Brian Gongol

Detailed review


The obvious comparison is something like "The Office" or "Parks and Recreation", but the truth is that "Dreamland" is better than "The Office" and it's closer to "Arrested Development" than it is to "Parks and Recreation".

"Dreamland" skips the pointless and self-limiting office-romance angle that took over "The Office" and simply lets men and women work side-by-side in an office minus the tiresome Jim-and-Pam overtones. And good for them -- it permits the writers to sharpen what makes the main storyline funny.

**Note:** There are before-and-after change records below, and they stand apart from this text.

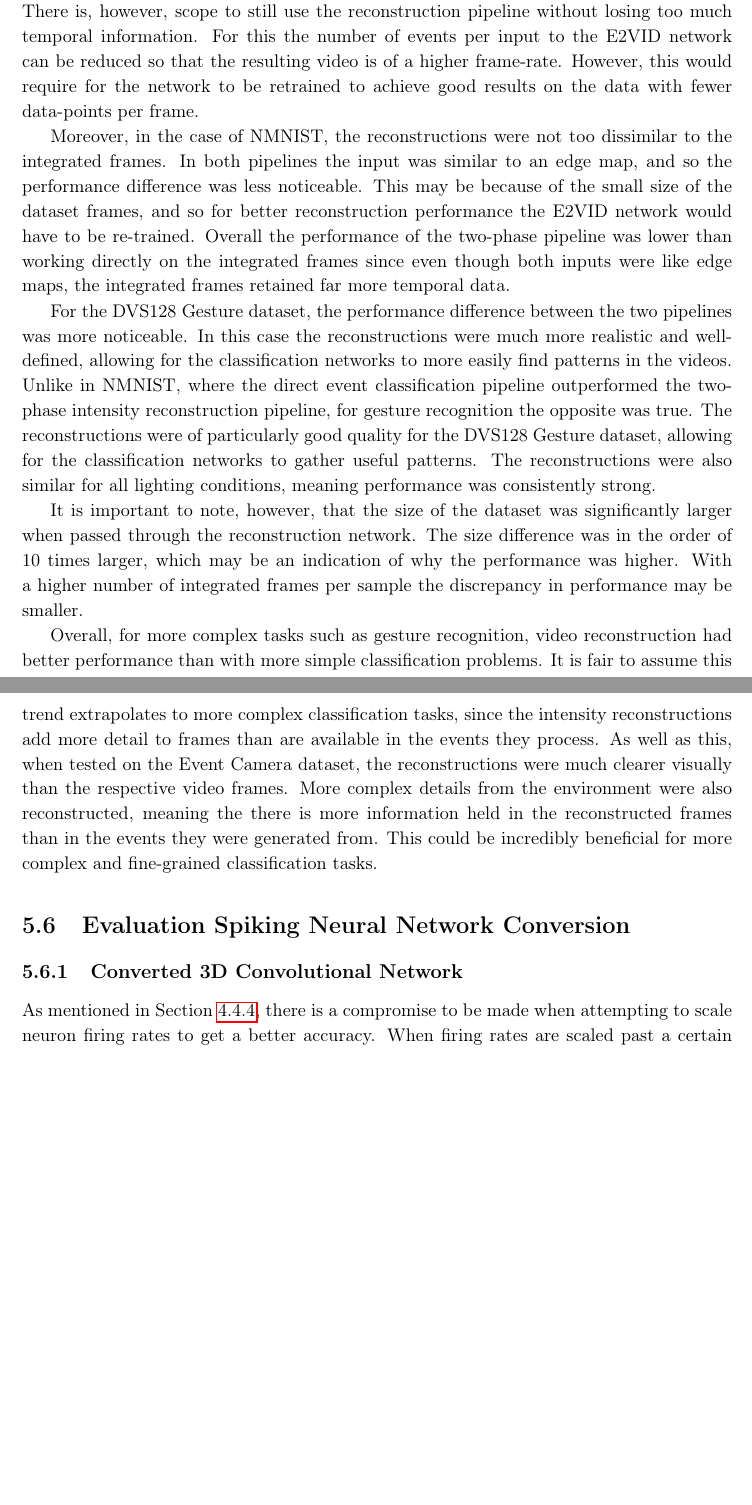
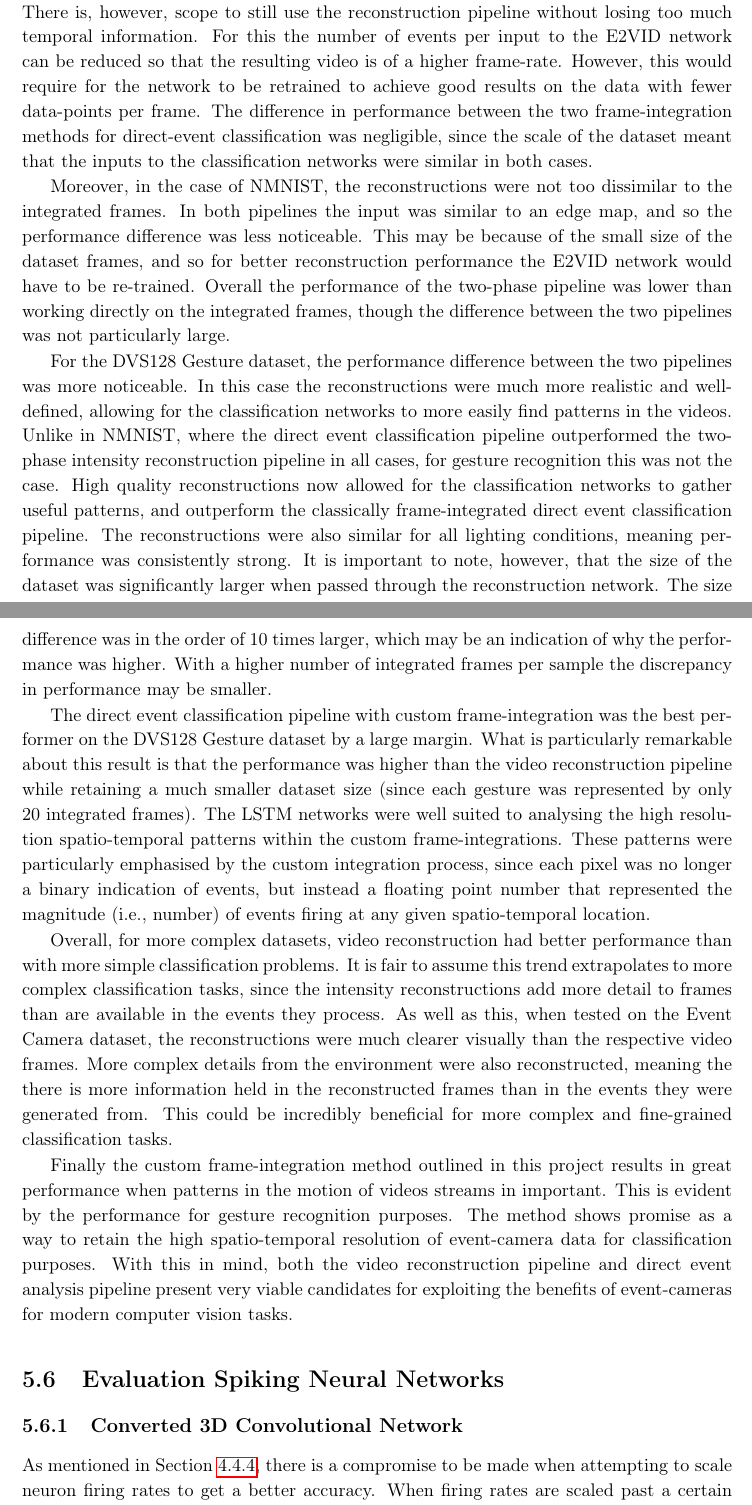
Before and after one commit to TeDand/Imperial-Final-Year-Project-Thesis, a LaTeX thesis (main.tex, which reads testingandresults/testingandresults.tex): two parts of pages 56 and 57 of 79 before the commit and two parts of pages 56 and 57 of 80 after it, joined at a grey line, cut so that both start at the same text, the shorter picture padded with empty space. Compiled offline with pdfLaTeX.

Commit message:
added more evaluation in the testing section

```diff
--- a/testingandresults/testingandresults.tex
+++ b/testingandresults/testingandresults.tex
@@ -261,17 +261,19 @@ The training times for each of the networks on the datasets can be seen in \cref
 
 Interestingly, there are some discrepancies in the performances of the two implemented pipelines when they are doing simple object detection as opposed to more complex tasks such as gesture recognition. Some comments about this discrepancy are given in this section.
 
-When comparing the two-phase video reconstruction pipeline to the direct event classification pipeline, the results show that for the NMNIST dataset, the direct event analysis leads to superior classification accuracies. The reason for this could be the loss of some high frequency data when creating intensity reconstructions with event data. The reason for this is that the created video is of a certain frame-rate, which is much lower than the temporal resolution of events captured by event cameras (which are on the $ \mu s $ level scale). There is, however, scope to still use the reconstruction pipeline without losing too much temporal information. For this the number of events per input to the E2VID network can be reduced so that the resulting video is of a higher frame-rate. However, this would require for the network to be retrained to achieve good results on the data with fewer data-points per frame.
+When comparing the two-phase video reconstruction pipeline to the direct event classification pipeline, the results show that for the NMNIST dataset, the direct event analysis leads to superior classification accuracies. The reason for this could be the loss of some high frequency data when creating intensity reconstructions with event data. The reason for this is that the created video is of a certain frame-rate, which is much lower than the temporal resolution of events captured by event cameras (which are on the $ \mu s $ level scale). There is, however, scope to still use the reconstruction pipeline without losing too much temporal information. For this the number of events per input to the E2VID network can be reduced so that the resulting video is of a higher frame-rate. However, this would require for the network to be retrained to achieve good results on the data with fewer data-points per frame. The difference in performance between the two frame-integration methods for direct-event classification was negligible, since the scale of the dataset meant that the inputs to the classification networks were similar in both cases.
 
-Moreover, in the case of NMNIST, the reconstructions were not too dissimilar to the integrated frames. In both pipelines the input was similar to an edge map, and so the performance difference was less noticeable. This may be because of the small size of the dataset frames, and so for better reconstruction performance the E2VID network would have to be re-trained. Overall the performance of the two-phase pipeline was lower than working directly on the integrated frames since even though both inputs were like edge maps, the integrated frames retained far more temporal data.
+Moreover, in the case of NMNIST, the reconstructions were not too dissimilar to the integrated frames. In both pipelines the input was similar to an edge map, and so the performance difference was less noticeable. This may be because of the small size of the dataset frames, and so for better reconstruction performance the E2VID network would have to be re-trained. Overall the performance of the two-phase pipeline was lower than working directly on the integrated frames, though the difference between the two pipelines was not particularly large.
 
-For the DVS128 Gesture dataset, the performance difference between the two pipelines was more noticeable. In this case the reconstructions were much more realistic and well-defined, allowing for the classification networks to more easily find patterns in the videos. Unlike in NMNIST, where the direct event classification pipeline outperformed the two-phase intensity reconstruction pipeline, for gesture recognition the opposite was true. The reconstructions were of particularly good quality for the DVS128 Gesture dataset, allowing for the classification networks to gather useful patterns. The reconstructions were also similar for all lighting conditions, meaning performance was consistently strong.
+For the DVS128 Gesture dataset, the performance difference between the two pipelines was more noticeable. In this case the reconstructions were much more realistic and well-defined, allowing for the classification networks to more easily find patterns in the videos. Unlike in NMNIST, where the direct event classification pipeline outperformed the two-phase intensity reconstruction pipeline in all cases, for gesture recognition this was not the case. High quality reconstructions now allowed for the classification networks to gather useful patterns, and outperform the classically frame-integrated direct event classification pipeline. The reconstructions were also similar for all lighting conditions, meaning performance was consistently strong. It is important to note, however, that the size of the dataset was significantly larger when passed through the reconstruction network. The size difference was in the order of 10 times larger, which may be an indication of why the performance was higher. With a higher number of integrated frames per sample the discrepancy in performance may be smaller.
 
-It is important to note, however, that the size of the dataset was significantly larger when passed through the reconstruction network. The size difference was in the order of 10 times larger, which may be an indication of why the performance was higher. With a higher number of integrated frames per sample the discrepancy in performance may be smaller.
+The direct event classification pipeline with custom frame-integration was the best performer on the DVS128 Gesture dataset by a large margin. What is particularly remarkable about this result is that the performance was higher than the video reconstruction pipeline while retaining a much smaller dataset size (since each gesture was represented by only 20 integrated frames). The LSTM networks were well suited to analysing the high resolution spatio-temporal patterns within the custom frame-integrations. These patterns were particularly emphasised by the custom integration process, since each pixel was no longer a binary indication of events, but instead a floating point number that represented the magnitude (i.e., number) of events firing at any given spatio-temporal location.
 
-Overall, for more complex tasks such as gesture recognition, video reconstruction had better performance than with more simple classification problems. It is fair to assume this trend extrapolates to more complex classification tasks, since the intensity reconstructions add more detail to frames than are available in the events they process. As well as this, when tested on the Event Camera dataset, the reconstructions were much clearer visually than the respective video frames. More complex details from the environment were also reconstructed, meaning the there is more information held in the reconstructed frames than in the events they were generated from. This could be incredibly beneficial for more complex and fine-grained classification tasks.
+Overall, for more complex datasets, video reconstruction had better performance than with more simple classification problems. It is fair to assume this trend extrapolates to more complex classification tasks, since the intensity reconstructions add more detail to frames than are available in the events they process. As well as this, when tested on the Event Camera dataset, the reconstructions were much clearer visually than the respective video frames. More complex details from the environment were also reconstructed, meaning the there is more information held in the reconstructed frames than in the events they were generated from. This could be incredibly beneficial for more complex and fine-grained classification tasks.
 
-\section{Evaluation Spiking Neural Network Conversion}
+Finally the custom frame-integration method outlined in this project results in great performance when patterns in the motion of videos streams in important. This is evident by the performance for gesture recognition purposes. The method shows promise as a way to retain the high spatio-temporal resolution of event-camera data for classification purposes. With this in mind, both the video reconstruction pipeline and direct event analysis pipeline present very viable candidates for exploiting the benefits of event-cameras for modern computer vision tasks.
+
+\section{Evaluation Spiking Neural Networks}
 
 \subsection{Converted 3D Convolutional Network}
 
```
Also changed, not shown: testingandresults/testingandresults.tex (4 more changed lines).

And it's closer to "Arrested Development" than to "Parks and Recreation" not because of the setting (obviously), but because the writing is much denser -- layered with callbacks and perfectly lean dialogue that tell the story without relying upon the mock-documentary tactics like breaking the fourth wall. We see the lead characters get exasperated in their natural environment, rather than in one that involves the characters appearing to be aware that they are being watched. And by skipping the tropes of the mockumentary, "Dreamland" can be (and is) written as tight as a drum. One can watch it over and over and still be discovering new jokes on the third viewing that buzzed past the first two times. It's just that good.

Moreover, "Parks and Rec" depended upon the foibles of an earnest-but-competent main character who is frustrated that other people don't share her vision and enthusiasm. It's a very funny show, and Amy Poehler and Nick Offerman are both brilliant comedic actors surrounded by a lot of very funny secondary characters. But "Arrested Development" was the story of one competent man (Jason Bateman as Michael Bluth) surrounded by (mostly) well-meaning idiots. In the case of "Dreamland", we get a government-type setting, but we also get two competent main characters surrounded by many well-meaning idiots -- and the idiots are mostly just as earnest as Leslie Knope, but frequently as incompetent and un-self-aware as Tobias Funke.


The timing is impeccable and the delivery is reminscent of "The West Wing" at its best -- too perfect to be real, but exactly right for the screen.

Production value

Clean and bright. Pleasant to the eye -- all of the dreariness is saved for the situations themselves, which are Kafkaesque in their brutality to the heroic main characters.

One-sentence summary

"Dreamland" is one of the sharpest-written shows ever to have graced the screen, giving the brilliant "Arrested Development" a run for the money.